How Do Doctors Diagnose BPPV?
The doctor perform a test called the Dix-Hallpike maneuver, Nylen–Barany test or the roll test. He or she will watch your eye movements as he or she holds your head in a certain position and asks you to lie quickly backward over a table.
Watch how the doctor perform Dix-Hallpike below:
The use of medical prescription to this kind vertigo or dizziness is NOT really that effective.
These are the three main ways to treat BPPV:
i) Epley’s Maneuver
ii) Brandt-Daroff exercises
iii) Semont Maneuver
The Epley’s Maneuver or canalith repositioning procedure (CRP). The function is to move or reposition the small piece of bone-like calcium crystal debris (canalith) that is floating inside your inner ear, so that you don’t get the spinning sensation. It is usually performed by a doctor, a chiropractor, or a physical therapist.
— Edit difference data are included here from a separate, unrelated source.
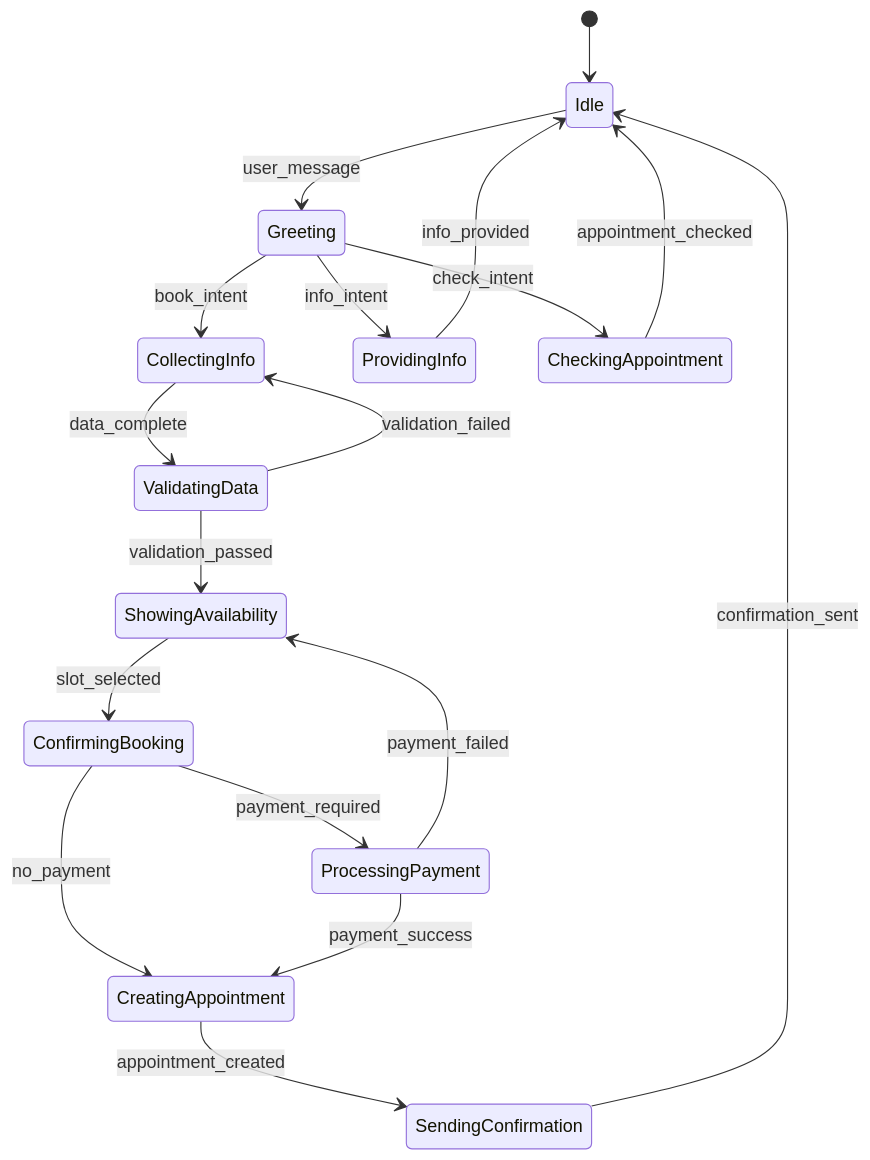
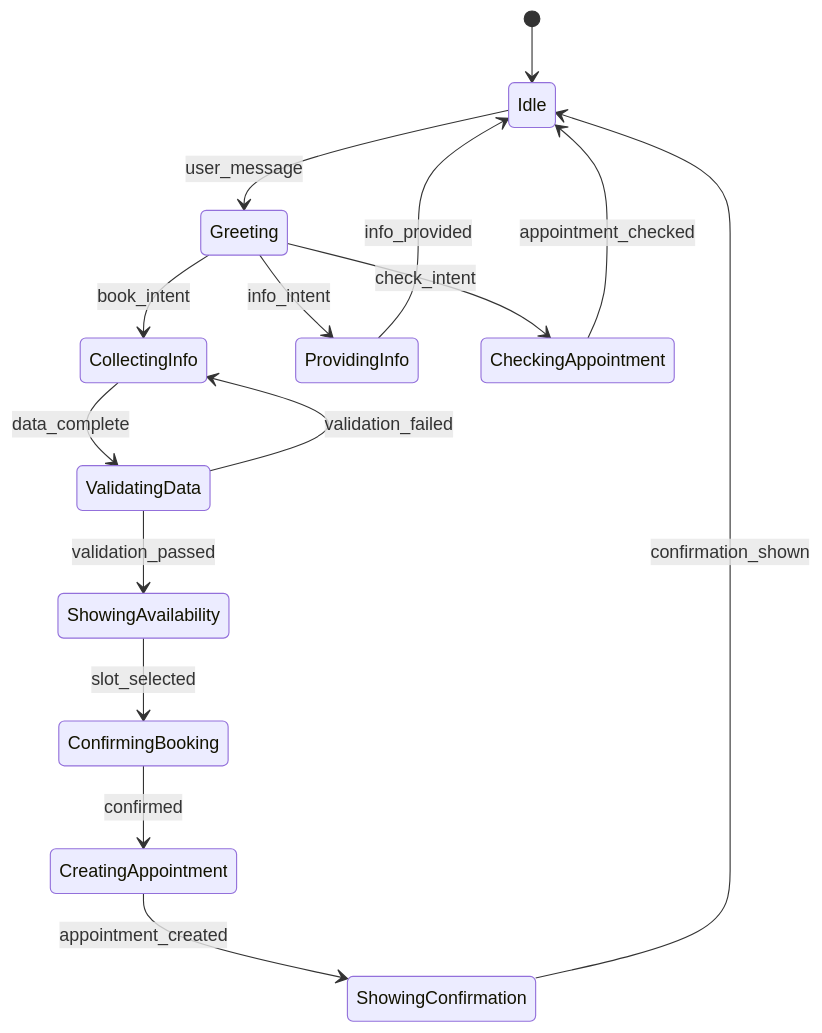
Before and after one commit to horacefonseca/ped_ass_chatbot: the fifth of 6 diagrams in chatbot_design_document.md, drawn with Mermaid. The commit also changed other lines of this file and 14 other files, not shown here.

````diff
--- a/chatbot_design_document.md
+++ b/chatbot_design_document.md
@@ -272,25 +269,20 @@
 ```mermaid
 stateDiagram-v2
     [*] --> Idle
     Idle --> Greeting : user_message
     Greeting --> CollectingInfo : book_intent
     Greeting --> ProvidingInfo : info_intent
     Greeting --> CheckingAppointment : check_intent
     
     CollectingInfo --> ValidatingData : data_complete
     ValidatingData --> CollectingInfo : validation_failed
     ValidatingData --> ShowingAvailability : validation_passed
     
     ShowingAvailability --> ConfirmingBooking : slot_selected
-    ConfirmingBooking --> ProcessingPayment : payment_required
-    ConfirmingBooking --> CreatingAppointment : no_payment
-    
-    ProcessingPayment --> CreatingAppointment : payment_success
-    ProcessingPayment --> ShowingAvailability : payment_failed
-    
-    CreatingAppointment --> SendingConfirmation : appointment_created
-    SendingConfirmation --> Idle : confirmation_sent
+    ConfirmingBooking --> CreatingAppointment : confirmed
+    CreatingAppointment --> ShowingConfirmation : appointment_created
+    ShowingConfirmation --> Idle : confirmation_shown
     
     ProvidingInfo --> Idle : info_provided
     CheckingAppointment --> Idle : appointment_checked
 ```
````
How To Do Epley’s Maneuver
1. Firstly, you are seated upright on the bed with your legs fully extended.
2. With your head turned 45 degrees towards the affected side, the doctor will swiftly place you down backward on the bed, with your head over the edge of the bed for 20 seconds.
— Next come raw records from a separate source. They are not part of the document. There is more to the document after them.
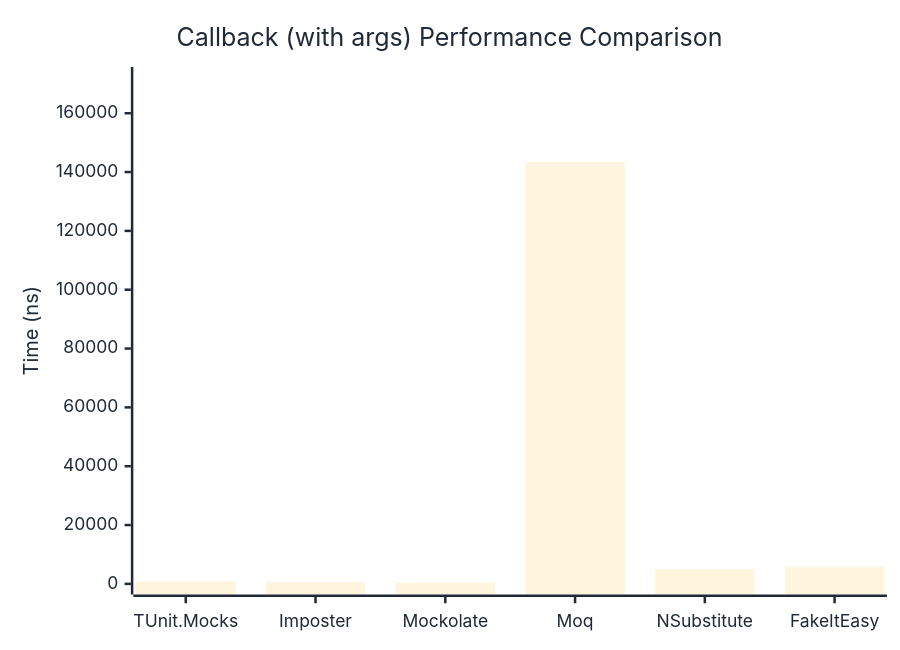
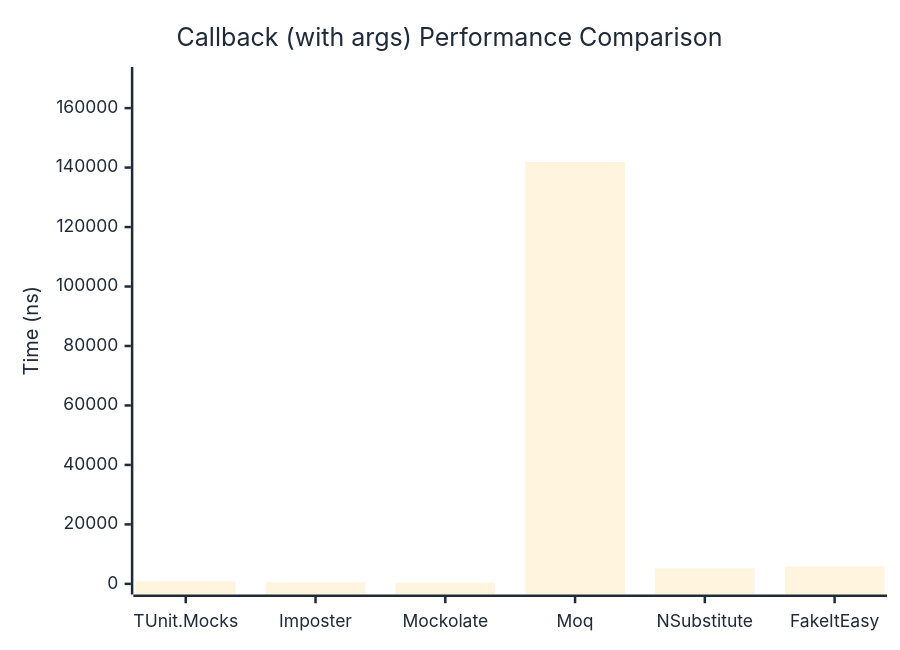
The second of 2 diagrams in docs/docs/benchmarks/mocks/Callback.md (thomhurst/TUnit), drawn with Mermaid before and after one commit. The commit also changed other lines of this file and 14 other files, not shown here.

````diff
--- a/docs/docs/benchmarks/mocks/Callback.md
+++ b/docs/docs/benchmarks/mocks/Callback.md
@@ -71,27 +71,27 @@
 ```mermaid
 %%{init: {
   'theme':'base',
   'themeVariables': {
     'primaryColor': '#2563eb',
     'primaryTextColor': '#1f2937',
     'primaryBorderColor': '#1e40af',
     'lineColor': '#6b7280',
     'secondaryColor': '#7c3aed',
     'tertiaryColor': '#dc2626',
     'background': '#ffffff',
     'pie1': '#2563eb',
     'pie2': '#7c3aed',
     'pie3': '#dc2626',
     'pie4': '#f59e0b',
     'pie5': '#10b981',
     'pie6': '#06b6d4',
     'pie7': '#ec4899',
     'pie8': '#6366f1'
   }
 }}%%
 xychart-beta
   title "Callback (with args) Performance Comparison"
   x-axis ["TUnit.Mocks", "Imposter", "Mockolate", "Moq", "NSubstitute", "FakeItEasy"]
-  y-axis "Time (ns)" 0 --> 172102
-  bar [838, 539.5, 401.1, 143418.3, 5004.5, 5748.3]
+  y-axis "Time (ns)" 0 --> 170249
+  bar [802.6, 538.3, 401.3, 141873.7, 5224.2, 5889.5]
 ```
````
3. Then the head is turn 90 degrees to the other side for about 10 seconds.
4. Next your whole body is turned to lie on side way with your head facing the floor for 20 seconds.
5. Then slowly you can sit up.
Watch the video below performing canalith repositioning procedure for right BPPV:
Besides doing the Epley Maneuver, you can also try this method called Brandt-Daroff exercises. This exercise is to get the patient to get used to the position which causes the vertigo symptoms.
Remember these exercises will not cure this spinning condition, but over time they can reduce symptoms of vertigo. It just help to get over your vertigo sooner. You can do this yourself at home.
How To Do Brandt-Daroff exercise
1. Sit upright position.
2. Get into the lying position on one side with your nose pointed up at about a 45-degree angle or half-way to the ceiling.
3. Stay in this position for about 30 seconds.
4. Now slowly move back to the seated position and look straight ahead for 30 seconds.
5. Repeat the same procedure on the other side.
Do 5 repetitions of the exercise for at least
twice a day. You will feel dizzy, but it will become less intense with each repetition of the excercises.
Watch the video of how to do Brandt-Daroff exercise:
This procedure is performed with the help of a doctor or physical therapist. It is done by holding your head and firmly moved into different positions. This will make the crystal of calcium carbonate or canaliths (also known as otholiths) to move freely. This is the culprit which causes vertigo.
Watch the three videos of Semont Maneuver:
For left posterior BPPV
Disclaimer: The information and reference materials contained here are intended solely for the general information. It is not to be used for treatment purposes.If you have persistent health problems, please consult your health care provider.